Inaction + Funding Cuts = Sabotage

Washington, DC – After former Congressman Patrick Kennedy, a member of President Trump’s Opioid Commission, said this Administration’s “efforts to address the epidemic are tantamount to reshuffling chairs on the Titanic,” and other leading advocates spoke out against the Administration’s nonresponse, Protect Our Care Campaign Director Brad Woodhouse released the following statement:

“With members of Trump’s own commission decrying the President’s non-response to the raging opioid epidemic, Republicans must finally face up to this Administration’s failure to confront the nation’s most urgent health care crisis. Despite his campaign-trail promises, Trump has done worse than nothing: his attacks on the Affordable Care Act, Medicaid, and the Office of National Drug Control Policy are actively sabotaging Americans’ access to addiction treatment. Enough is enough: Congressional Republicans need to end their partisan war on health care, stand up against President Trump’s sabotage, and put their money where their mouths are on the opioid epidemic – or else admit that they are making this crisis worse.”

Opioid commission member: Our work is a ‘sham’

CNN // Wayne Drash and Nadia Kounang // January 23, 2018

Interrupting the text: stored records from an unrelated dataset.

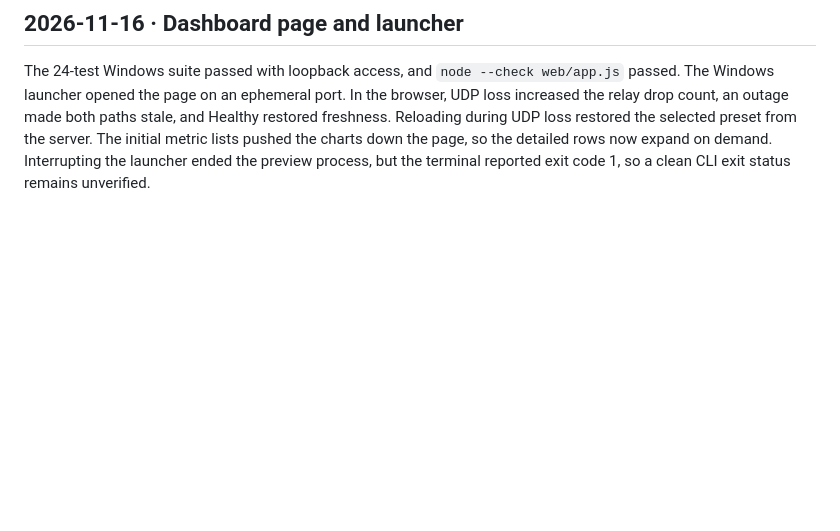
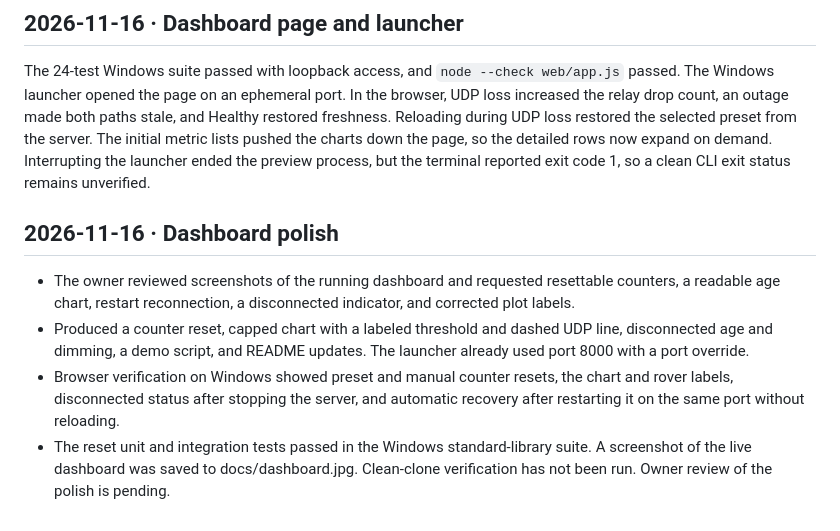
Before and after one commit to ratuldasrudra/freshlink, a Markdown page: docs/AI_LOG.md, the part around the change. GitHub-like rendering; blank space fills up the shorter version.

```diff
--- a/docs/AI_LOG.md
+++ b/docs/AI_LOG.md
@@ -67,3 +67,10 @@ The old assertion also assumed that the control response formed a receiver deliv
 ## 2026-11-16 · Dashboard page and launcher
 
 The 24-test Windows suite passed with loopback access, and `node --check web/app.js` passed. The Windows launcher opened the page on an ephemeral port. In the browser, UDP loss increased the relay drop count, an outage made both paths stale, and Healthy restored freshness. Reloading during UDP loss restored the selected preset from the server. The initial metric lists pushed the charts down the page, so the detailed rows now expand on demand. Interrupting the launcher ended the preview process, but the terminal reported exit code 1, so a clean CLI exit status remains unverified.
+
+## 2026-11-16 · Dashboard polish
+
+- The owner reviewed screenshots of the running dashboard and requested resettable counters, a readable age chart, restart reconnection, a disconnected indicator, and corrected plot labels.
+- Produced a counter reset, capped chart with a labeled threshold and dashed UDP line, disconnected age and dimming, a demo script, and README updates. The launcher already used port 8000 with a port override.
+- Browser verification on Windows showed preset and manual counter resets, the chart and rover labels, disconnected status after stopping the server, and automatic recovery after restarting it on the same port without reloading.
+- The reset unit and integration tests passed in the Windows standard-library suite. A screenshot of the live dashboard was saved to docs/dashboard.jpg. Clean-clone verification has not been run. Owner review of the polish is pending.
```
Also changed, not shown: README.md (+4 -0 lines), docs/DEMO.md (added, +19 -0 lines), docs/dashboard.jpg (added), 3 other files.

The Republican-led Congress has turned the work of the president’s opioid commission into a “charade” and a “sham,” a member of the panel told CNN. “Everyone is willing to tolerate the intolerable — and not do anything about it,” said former Democratic Rep. Patrick Kennedy, who was one of six members appointed to the bipartisan commission in March. “I’m as cynical as I’ve ever been about this stuff.”

Trump has had a year to confront the opioid epidemic. He’s done almost nothing.

Vox // German Lopez //  Jan 23, 2018, 8:00am

If you listen to President Donald Trump’s words about the opioid epidemic, he seems to understand it’s an emergency. He declared it as one late in 2017. And he has repeatedly promised, as president and on the campaign trail, that he will do something about it — that he would “spend the money,” and that “the number of drug users and the addicted will start to tumble downward over a period of years.” If you look at Trump’s actions, well, it’s a very different story. There has been no move by Trump’s administration to actually spend more money on the opioid crisis. Key positions in the administration remain unfilled, even without nominees in the case of the White House’s drug czar office and the Drug Enforcement Administration (DEA). And although Trump’s emergency declaration was renewed last week, it has led to essentially no action since it was first signed — no significant new resources, no major new initiatives.